Paralysis At The Start Of Sleep
by: Kevin

Thanks for sharing your story. You're right, for individuals with at least some bit of narcolepsy it is characteristic for the sleep paralysis episodes to happen at the start of sleep. While for most others sleep paralysis occurs when waking up from sleep.

The paralysis mechanism that "keeps you from flailing in your sleep" is known as REM atonia. It basically prevents your body from acting out your dreams, as your brain still sends signals to your muscles to do whatever it is your mind is having your body do in the dream. People with too little REM atonia experience a condition called REM Sleep Behavior Disorder (RBD) where they act out part of their dreams, while people with too much experience sleep paralysis or narcolepsy where they experience the paralysis when they should be awake.

You can read more about the mechanism of how sleep paralysis works here.

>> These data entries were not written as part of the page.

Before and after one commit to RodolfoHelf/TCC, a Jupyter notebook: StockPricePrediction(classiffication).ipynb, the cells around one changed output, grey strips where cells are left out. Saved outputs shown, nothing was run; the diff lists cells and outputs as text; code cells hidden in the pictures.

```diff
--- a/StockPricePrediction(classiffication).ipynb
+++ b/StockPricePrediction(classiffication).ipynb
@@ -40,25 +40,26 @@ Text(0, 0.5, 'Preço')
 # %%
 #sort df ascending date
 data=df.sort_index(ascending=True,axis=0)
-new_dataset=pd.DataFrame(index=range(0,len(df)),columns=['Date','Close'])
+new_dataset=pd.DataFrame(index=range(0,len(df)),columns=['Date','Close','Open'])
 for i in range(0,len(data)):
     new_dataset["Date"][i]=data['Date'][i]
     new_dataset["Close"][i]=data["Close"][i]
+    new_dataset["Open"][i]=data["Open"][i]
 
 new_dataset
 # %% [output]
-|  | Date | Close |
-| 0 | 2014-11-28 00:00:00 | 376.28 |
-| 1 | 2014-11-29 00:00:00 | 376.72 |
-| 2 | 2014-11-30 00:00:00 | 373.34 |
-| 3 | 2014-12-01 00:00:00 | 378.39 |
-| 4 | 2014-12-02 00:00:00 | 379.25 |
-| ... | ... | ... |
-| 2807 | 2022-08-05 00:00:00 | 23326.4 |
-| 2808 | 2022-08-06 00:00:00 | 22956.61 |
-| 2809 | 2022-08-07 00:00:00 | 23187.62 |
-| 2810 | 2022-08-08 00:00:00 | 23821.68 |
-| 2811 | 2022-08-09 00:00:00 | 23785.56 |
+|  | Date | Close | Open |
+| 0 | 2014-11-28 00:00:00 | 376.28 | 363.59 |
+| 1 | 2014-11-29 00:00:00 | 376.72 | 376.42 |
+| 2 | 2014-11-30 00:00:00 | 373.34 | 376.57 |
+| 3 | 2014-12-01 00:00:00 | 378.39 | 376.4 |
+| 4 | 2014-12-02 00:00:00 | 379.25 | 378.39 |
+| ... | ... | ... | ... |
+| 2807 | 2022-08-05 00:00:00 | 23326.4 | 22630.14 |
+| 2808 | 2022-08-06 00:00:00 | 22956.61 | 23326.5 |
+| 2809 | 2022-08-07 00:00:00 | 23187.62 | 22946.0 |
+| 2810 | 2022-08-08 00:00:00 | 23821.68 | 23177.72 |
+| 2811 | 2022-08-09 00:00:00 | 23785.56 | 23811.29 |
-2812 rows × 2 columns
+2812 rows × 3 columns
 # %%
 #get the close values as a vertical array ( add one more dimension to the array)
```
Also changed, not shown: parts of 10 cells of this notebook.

I hope you find many others on here to share stories with. Best wishes.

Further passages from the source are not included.